<<<<
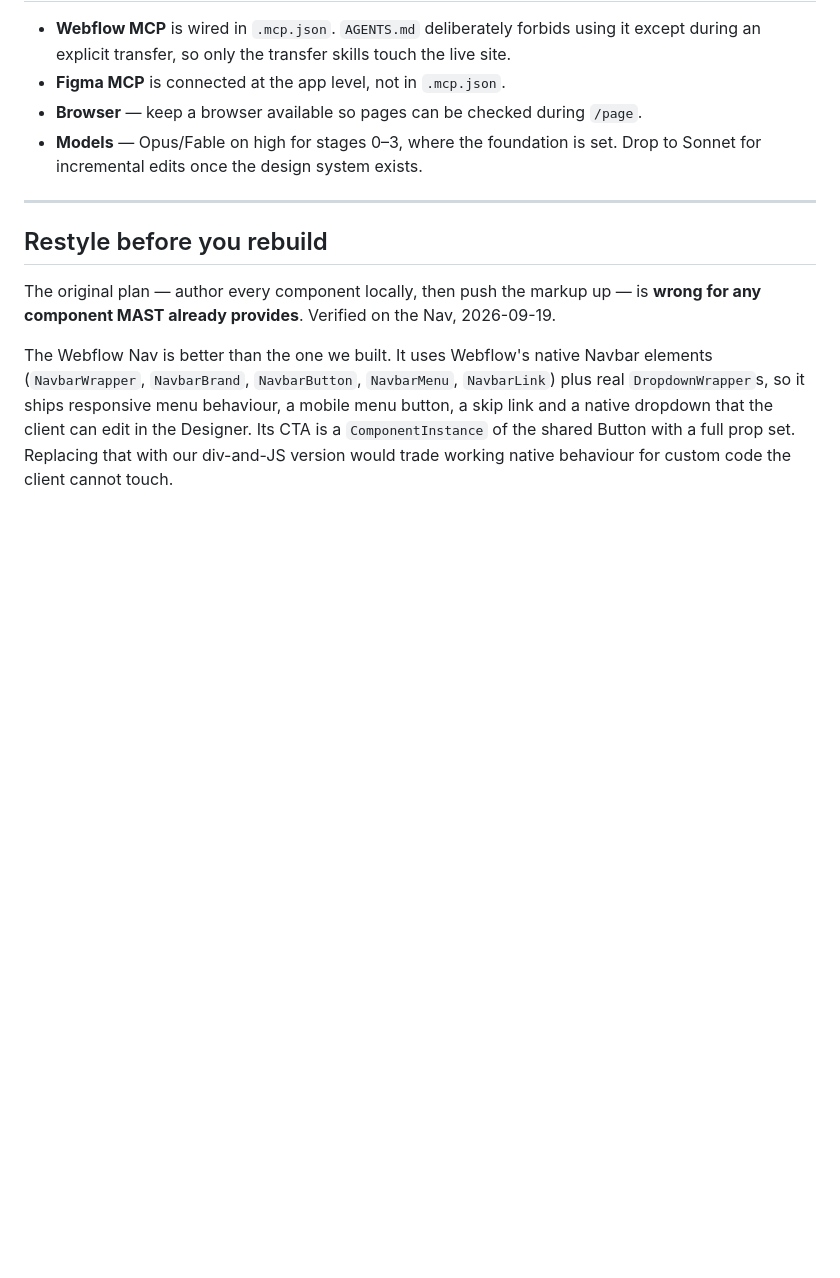
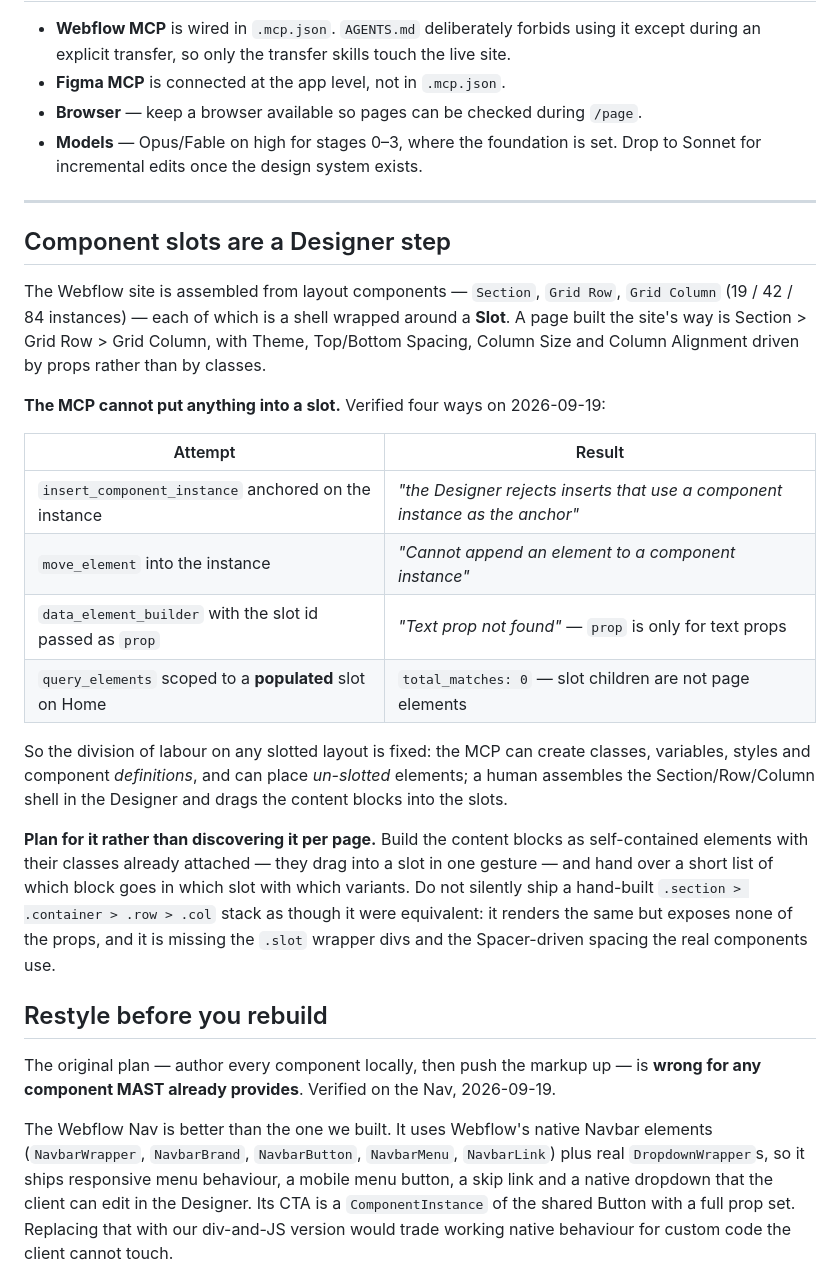
Before and after one commit to walkreed/alchemy-creative, a Markdown page: PROCESS.md, the part around the change. Rendered like a GitHub page; blank space fills up the shorter version.

Commit message:
Record that component slots cannot be filled through the MCP
The site is assembled from Section / Grid Row / Grid Column, each a shell
around a Slot. Every route into a slot is refused: insert and move both
reject a component instance as the anchor, the builder's prop field is
text-only, and a populated slot on Home returns zero addressable
elements.

So slotted assembly is permanently a Designer step. PROCESS.md now says
so and tells the next page to build self-contained content blocks and
hand over a slot map instead of shipping a hand-built stack as if it
were equivalent.

Contact keeps its hand-built section for now, with the conversion
recipe written down — Grid Row's "Top Between" gives the comp's 100px
gap without an offset class.

Co-Authored-By: Claude Opus 5 <noreply@anthropic.com>

```diff
--- a/PROCESS.md
+++ b/PROCESS.md
@@ -110,6 +110,33 @@ than judging from a downscaled screenshot.
 
 ---
 
+## Component slots are a Designer step
+
+The Webflow site is assembled from layout components — `Section`, `Grid Row`, `Grid Column`
+(19 / 42 / 84 instances) — each of which is a shell wrapped around a **Slot**. A page built
+the site's way is Section > Grid Row > Grid Column, with Theme, Top/Bottom Spacing, Column
+Size and Column Alignment driven by props rather than by classes.
+
+**The MCP cannot put anything into a slot.** Verified four ways on 2026-09-19:
+
+| Attempt | Result |
+|---|---|
+| `insert_component_instance` anchored on the instance | *"the Designer rejects inserts that use a component instance as the anchor"* |
+| `move_element` into the instance | *"Cannot append an element to a component instance"* |
+| `data_element_builder` with the slot id passed as `prop` | *"Text prop not found"* — `prop` is only for text props |
+| `query_elements` scoped to a **populated** slot on Home | `total_matches: 0` — slot children are not page elements |
+
+So the division of labour on any slotted layout is fixed: the MCP can create classes, variables,
+styles and component *definitions*, and can place *un-slotted* elements; a human assembles the
+Section/Row/Column shell in the Designer and drags the content blocks into the slots.
+
+**Plan for it rather than discovering it per page.** Build the content blocks as self-contained
+elements with their classes already attached — they drag into a slot in one gesture — and hand
+over a short list of which block goes in which slot with which variants. Do not silently ship a
+hand-built `.section > .container > .row > .col` stack as though it were equivalent: it renders
+the same but exposes none of the props, and it is missing the `.slot` wrapper divs and the
+Spacer-driven spacing the real components use.
+
 ## Restyle before you rebuild
 
 The original plan — author every component locally, then push the markup up — is **wrong for
```
Also changed, not shown: PAGE-LOG.md (+10 -0 lines).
>>>>
Go line by line through the material and count the lines holding the word "into". State only the total.

- _Answer to the problem_:
5